With its 4.3' capacitive touchscreen running at a resolution of 480Ã—800, the Desire HD feels in the hand like a mobile phone that has dreams of being a small tablet. Its display is bigger than that of the
original Desire (at 3.7') and the iPhone 4 (at 3.5'). Your writer has large hands, but it's a little difficult to hold the phone flat in one hand without stretching the tendons a bit.
As the phone faces you, above the screen is a horizontal speaker grill line, which '” like the screen '” is larger than we have seen on other phones. Undoubtedly it helps contribute to the HD's stellar audio
quality. The phone boasts Dolby Mobile and SRS virtual surround sound.
On the bottom of the screen are the usual four standard buttons which most phones based on Google's Android operating system use '” home, menu, return and search. However, unlike the physical buttons on the original Desire, the Desire HD's buttons are touch-sensitive. You don't press them in '” you just touch them. It's an effect we've grown to love while testing the handset, and we'd find it hard to go back to physical buttons now.
On the left-hand side of the phone are volume buttons, which emit cute 'pink, ponk' sounds when pressed, and on the top is the standard on/off/sleep button.
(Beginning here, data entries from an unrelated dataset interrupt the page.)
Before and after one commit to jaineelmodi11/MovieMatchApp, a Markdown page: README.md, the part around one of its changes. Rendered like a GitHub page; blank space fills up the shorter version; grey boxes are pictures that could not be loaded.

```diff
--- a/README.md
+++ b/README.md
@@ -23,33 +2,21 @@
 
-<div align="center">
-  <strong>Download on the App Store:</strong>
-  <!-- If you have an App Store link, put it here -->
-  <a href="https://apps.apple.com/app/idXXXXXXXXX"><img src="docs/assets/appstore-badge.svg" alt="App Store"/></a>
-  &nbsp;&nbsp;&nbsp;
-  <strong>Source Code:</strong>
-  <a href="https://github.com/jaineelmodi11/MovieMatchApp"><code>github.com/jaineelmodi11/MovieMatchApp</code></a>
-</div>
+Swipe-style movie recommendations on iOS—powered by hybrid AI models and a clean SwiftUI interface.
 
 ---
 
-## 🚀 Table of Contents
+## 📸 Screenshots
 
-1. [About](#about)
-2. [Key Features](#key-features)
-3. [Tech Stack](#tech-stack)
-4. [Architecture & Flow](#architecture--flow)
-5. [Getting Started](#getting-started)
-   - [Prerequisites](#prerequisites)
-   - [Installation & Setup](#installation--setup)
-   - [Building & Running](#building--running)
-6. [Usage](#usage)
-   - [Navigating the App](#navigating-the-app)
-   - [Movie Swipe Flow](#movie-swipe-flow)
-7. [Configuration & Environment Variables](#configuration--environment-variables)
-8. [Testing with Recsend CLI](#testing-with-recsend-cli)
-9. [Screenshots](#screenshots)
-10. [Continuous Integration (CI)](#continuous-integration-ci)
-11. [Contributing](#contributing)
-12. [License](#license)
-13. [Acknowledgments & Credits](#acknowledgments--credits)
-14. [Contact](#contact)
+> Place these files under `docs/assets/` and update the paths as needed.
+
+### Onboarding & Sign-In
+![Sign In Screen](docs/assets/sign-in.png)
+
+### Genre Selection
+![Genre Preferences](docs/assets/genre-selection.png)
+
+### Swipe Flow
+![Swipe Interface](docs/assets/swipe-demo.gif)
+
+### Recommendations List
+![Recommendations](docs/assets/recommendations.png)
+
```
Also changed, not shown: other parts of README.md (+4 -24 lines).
There is nothing at all on the phone's right-hand side, and on the bottom the options are similarly minimised '” just a 3.5mm audio jack and a micro-USB port for charging and connecting the phone to a PC.
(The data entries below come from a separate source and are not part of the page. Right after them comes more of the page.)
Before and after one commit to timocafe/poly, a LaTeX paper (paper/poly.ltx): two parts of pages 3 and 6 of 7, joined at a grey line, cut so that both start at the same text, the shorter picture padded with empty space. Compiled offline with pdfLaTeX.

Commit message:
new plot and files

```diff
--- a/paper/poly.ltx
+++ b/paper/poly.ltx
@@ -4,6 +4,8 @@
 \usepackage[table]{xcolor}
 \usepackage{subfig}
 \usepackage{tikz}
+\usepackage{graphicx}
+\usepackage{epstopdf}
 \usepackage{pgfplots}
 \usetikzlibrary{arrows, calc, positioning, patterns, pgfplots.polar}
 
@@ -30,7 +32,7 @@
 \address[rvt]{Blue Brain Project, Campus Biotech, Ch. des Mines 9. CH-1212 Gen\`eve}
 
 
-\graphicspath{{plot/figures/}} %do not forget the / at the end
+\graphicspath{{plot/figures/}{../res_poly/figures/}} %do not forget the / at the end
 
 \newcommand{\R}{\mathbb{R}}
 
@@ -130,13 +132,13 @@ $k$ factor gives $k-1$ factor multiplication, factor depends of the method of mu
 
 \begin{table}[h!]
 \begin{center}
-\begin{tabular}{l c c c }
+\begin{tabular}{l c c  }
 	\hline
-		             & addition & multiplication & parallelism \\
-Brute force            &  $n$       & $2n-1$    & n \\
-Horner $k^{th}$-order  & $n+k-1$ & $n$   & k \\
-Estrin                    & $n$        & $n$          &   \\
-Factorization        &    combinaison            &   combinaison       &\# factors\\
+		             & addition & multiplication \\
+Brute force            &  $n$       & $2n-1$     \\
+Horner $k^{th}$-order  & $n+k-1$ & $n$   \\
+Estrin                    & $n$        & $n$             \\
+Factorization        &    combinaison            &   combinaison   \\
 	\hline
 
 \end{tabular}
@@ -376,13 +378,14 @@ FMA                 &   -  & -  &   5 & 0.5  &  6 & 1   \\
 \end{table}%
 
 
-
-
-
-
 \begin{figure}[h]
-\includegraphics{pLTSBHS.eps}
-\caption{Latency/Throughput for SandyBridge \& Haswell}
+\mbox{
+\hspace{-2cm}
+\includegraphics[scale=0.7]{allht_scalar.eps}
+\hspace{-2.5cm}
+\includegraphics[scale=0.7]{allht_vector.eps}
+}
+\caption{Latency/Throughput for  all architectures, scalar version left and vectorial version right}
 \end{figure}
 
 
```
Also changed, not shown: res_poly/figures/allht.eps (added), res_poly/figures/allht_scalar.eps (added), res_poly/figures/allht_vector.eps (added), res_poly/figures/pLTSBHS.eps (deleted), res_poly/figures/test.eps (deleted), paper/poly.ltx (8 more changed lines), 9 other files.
On the back of the phone you can find its (very large) camera and flash, as well as another audio grill. This area is also where we fell in love with the Desire HD's case. The aluminium unibody, combined with plastic inserts which allow access to the SIM card, MicroSD and battery slots, is just fantastic on the fingers and '” wonder of wonders '” doesn't hold fingerprints. It also grips fairly well, meaning that it will likely be hard to drop the device. And the actual material looks quite futuristic '” part metal, part plastic, and all class.